[Given data — start]
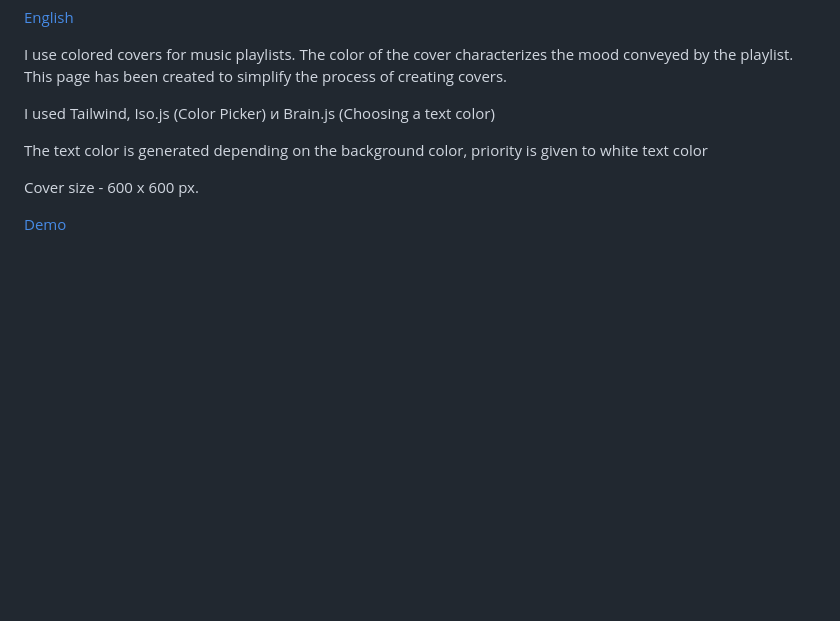
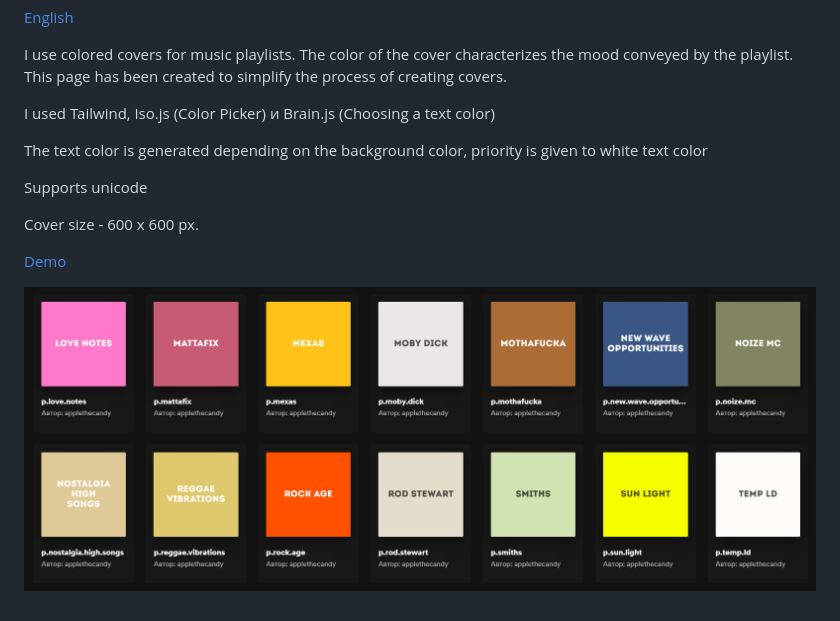
Before and after one commit to applethecandy/playlists-generator, a Markdown page: readme.md, the part around the change. Drawn GitHub-style; pictures changed too: image.png (added); blank space fills up the shorter version.

```diff
--- a/readme.md
+++ b/readme.md
@@ -12,6 +12,10 @@ I used Tailwind, Iso.js (Color Picker) и Brain.js (Choosing a text color)
 
 The text color is generated depending on the background color, priority is given to white text color
 
+Supports unicode
+
 Cover size - 600 x 600 px.
 
 [Demo](https://smolyakov.dev/playlists-generator/)
+
+![Result](image.png)
```
Also changed, not shown: readme_ru.md (+4 -0 lines).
[Given data — finish]
» Exercise directions: Output the entries above verbatim, leaving out images.

» Answer space:
Before and after one commit to applethecandy/playlists-generator, a Markdown page: readme.md, the part around the change. Drawn GitHub-style; pictures changed too: image.png (added); blank space fills up the shorter version.

```diff
--- a/readme.md
+++ b/readme.md
@@ -12,6 +12,10 @@ I used Tailwind, Iso.js (Color Picker) и Brain.js (Choosing a text color)
 
 The text color is generated depending on the background color, priority is given to white text color
 
+Supports unicode
+
 Cover size - 600 x 600 px.
 
 [Demo](https://smolyakov.dev/playlists-generator/)
+
+![Result](image.png)
```
Also changed, not shown: readme_ru.md (+4 -0 lines).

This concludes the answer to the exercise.